A recent CNN article gave an exhaustive view of Intelligence Quotient, or IQ, examining what it is, what it isn’t and how it changes.
IQ is the quantified representation of a person’s intelligence.
An IQ score is derived from combining the results of several tests which measure a person’s abilities of reasoning, problem-solving, spatiality, mathematics and language.
The average score on an IQ test is 100, with large positive or negative variations indicating abnormalities.
“Anybody with very high IQ, they have the ability to manipulate, process and interpret information at a deeper level and a higher speed than the average person,” said Lisa Van Gemert, gifted youth specialist for Mensa International, in the CNN article. Mensa is an international high IQ society.
But a high IQ score doesn’t necessitate genius.
Other factors, such as emotional intelligence and practical intelligence, are not calculated by an IQ test.
Another problem with IQ testing, Van Gemert argues, is that it only provides insight into particulars, like when the test was taken, what test it was and who administered the test.

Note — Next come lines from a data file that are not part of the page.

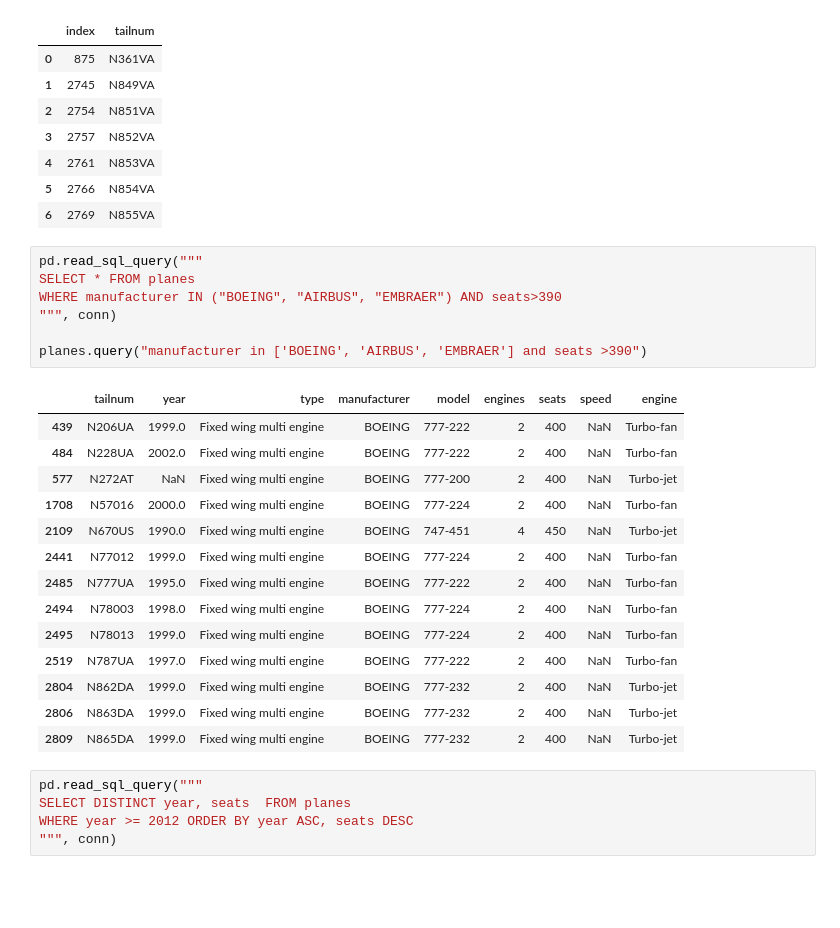
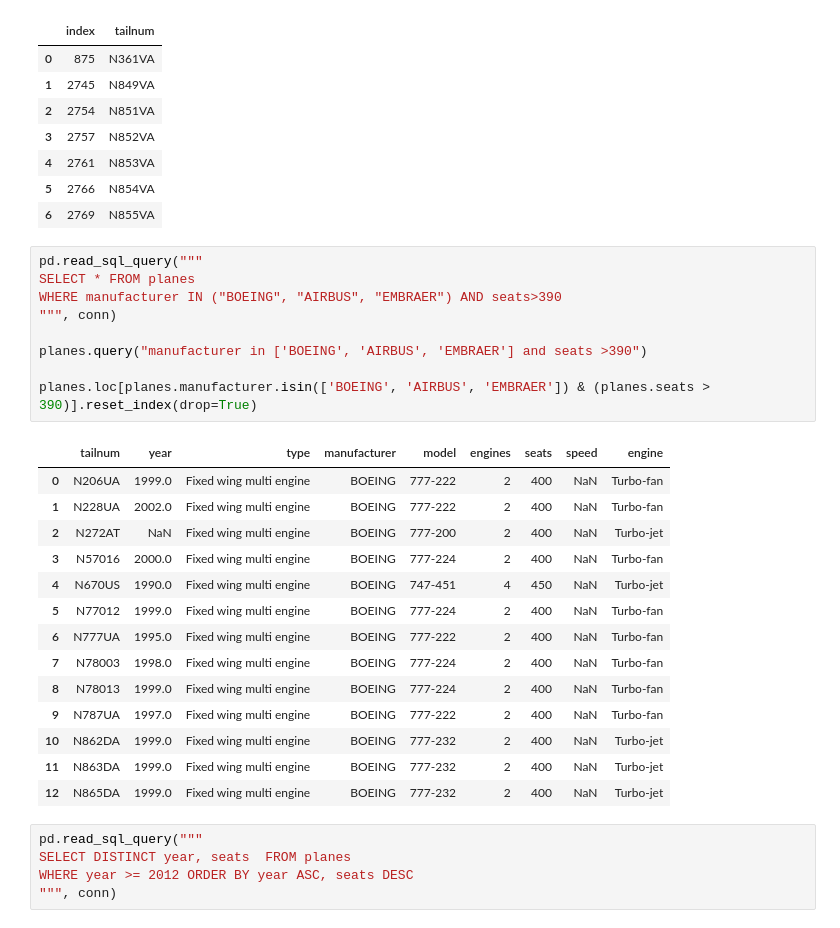
Before and after one commit to kiranp11/dsr, a Jupyter notebook: advanced_python/03_pandas.ipynb, the cells around one changed output. Drawn from its saved outputs; the diff is of its cells as text; blank space fills up the shorter version.

```diff
--- a/advanced_python/03_pandas.ipynb
+++ b/advanced_python/03_pandas.ipynb
@@ -1688,25 +1692,27 @@ planes.query("seats >= 150 & seats <= 190 & year >= 2012")["tailnum"].reset_inde
 # %%
 pd.read_sql_query("""
 SELECT * FROM planes
 WHERE manufacturer IN ("BOEING", "AIRBUS", "EMBRAER") AND seats>390
 """, conn)
 
 planes.query("manufacturer in ['BOEING', 'AIRBUS', 'EMBRAER'] and seats >390")
+
+planes.loc[planes.manufacturer.isin(['BOEING', 'AIRBUS', 'EMBRAER']) & (planes.seats > 390)].reset_index(drop=True)
 # %% [output]
 |  | tailnum | year | type | manufacturer | model | engines | seats | speed | engine |
-| 439 | N206UA | 1999.0 | Fixed wing multi engine | BOEING | 777-222 | 2 | 400 | NaN | Turbo-fan |
-| 484 | N228UA | 2002.0 | Fixed wing multi engine | BOEING | 777-222 | 2 | 400 | NaN | Turbo-fan |
-| 577 | N272AT | NaN | Fixed wing multi engine | BOEING | 777-200 | 2 | 400 | NaN | Turbo-jet |
-| 1708 | N57016 | 2000.0 | Fixed wing multi engine | BOEING | 777-224 | 2 | 400 | NaN | Turbo-fan |
-| 2109 | N670US | 1990.0 | Fixed wing multi engine | BOEING | 747-451 | 4 | 450 | NaN | Turbo-jet |
-| 2441 | N77012 | 1999.0 | Fixed wing multi engine | BOEING | 777-224 | 2 | 400 | NaN | Turbo-fan |
-| 2485 | N777UA | 1995.0 | Fixed wing multi engine | BOEING | 777-222 | 2 | 400 | NaN | Turbo-fan |
-| 2494 | N78003 | 1998.0 | Fixed wing multi engine | BOEING | 777-224 | 2 | 400 | NaN | Turbo-fan |
-| 2495 | N78013 | 1999.0 | Fixed wing multi engine | BOEING | 777-224 | 2 | 400 | NaN | Turbo-fan |
-| 2519 | N787UA | 1997.0 | Fixed wing multi engine | BOEING | 777-222 | 2 | 400 | NaN | Turbo-fan |
-| 2804 | N862DA | 1999.0 | Fixed wing multi engine | BOEING | 777-232 | 2 | 400 | NaN | Turbo-jet |
-| 2806 | N863DA | 1999.0 | Fixed wing multi engine | BOEING | 777-232 | 2 | 400 | NaN | Turbo-jet |
-| 2809 | N865DA | 1999.0 | Fixed wing multi engine | BOEING | 777-232 | 2 | 400 | NaN | Turbo-jet |
+| 0 | N206UA | 1999.0 | Fixed wing multi engine | BOEING | 777-222 | 2 | 400 | NaN | Turbo-fan |
+| 1 | N228UA | 2002.0 | Fixed wing multi engine | BOEING | 777-222 | 2 | 400 | NaN | Turbo-fan |
+| 2 | N272AT | NaN | Fixed wing multi engine | BOEING | 777-200 | 2 | 400 | NaN | Turbo-jet |
+| 3 | N57016 | 2000.0 | Fixed wing multi engine | BOEING | 777-224 | 2 | 400 | NaN | Turbo-fan |
+| 4 | N670US | 1990.0 | Fixed wing multi engine | BOEING | 747-451 | 4 | 450 | NaN | Turbo-jet |
+| 5 | N77012 | 1999.0 | Fixed wing multi engine | BOEING | 777-224 | 2 | 400 | NaN | Turbo-fan |
+| 6 | N777UA | 1995.0 | Fixed wing multi engine | BOEING | 777-222 | 2 | 400 | NaN | Turbo-fan |
+| 7 | N78003 | 1998.0 | Fixed wing multi engine | BOEING | 777-224 | 2 | 400 | NaN | Turbo-fan |
+| 8 | N78013 | 1999.0 | Fixed wing multi engine | BOEING | 777-224 | 2 | 400 | NaN | Turbo-fan |
+| 9 | N787UA | 1997.0 | Fixed wing multi engine | BOEING | 777-222 | 2 | 400 | NaN | Turbo-fan |
+| 10 | N862DA | 1999.0 | Fixed wing multi engine | BOEING | 777-232 | 2 | 400 | NaN | Turbo-jet |
+| 11 | N863DA | 1999.0 | Fixed wing multi engine | BOEING | 777-232 | 2 | 400 | NaN | Turbo-jet |
+| 12 | N865DA | 1999.0 | Fixed wing multi engine | BOEING | 777-232 | 2 | 400 | NaN | Turbo-jet |
 # %%
 pd.read_sql_query("""
 SELECT DISTINCT year, seats  FROM planes
```
Also changed, not shown: parts of 4 cells of this notebook, 2 other files.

“The difficulty with these kinds of tests is that they’re a snapshot,” Van Gemert said in the article. “We see what the kid looks like on this day, on this particular test, with this particular tester.”
In the article, CNN reports that IQ scores have increased as time has progressed.
The reason for this is that greater numbers of people have been introduced to higher education, which often relies on theoretical thinking. This is known as the Flynn Effect.
“The cars that people drove in 1900 have altered because the roads are better and because of technology,” moral philosopher James Flynn said in a TED Talk last year. “And our minds have altered, too. We’ve gone from people who confronted a concrete world and analyzed that world primarily in terms of how much it would benefit them to people who confront a very complex world.”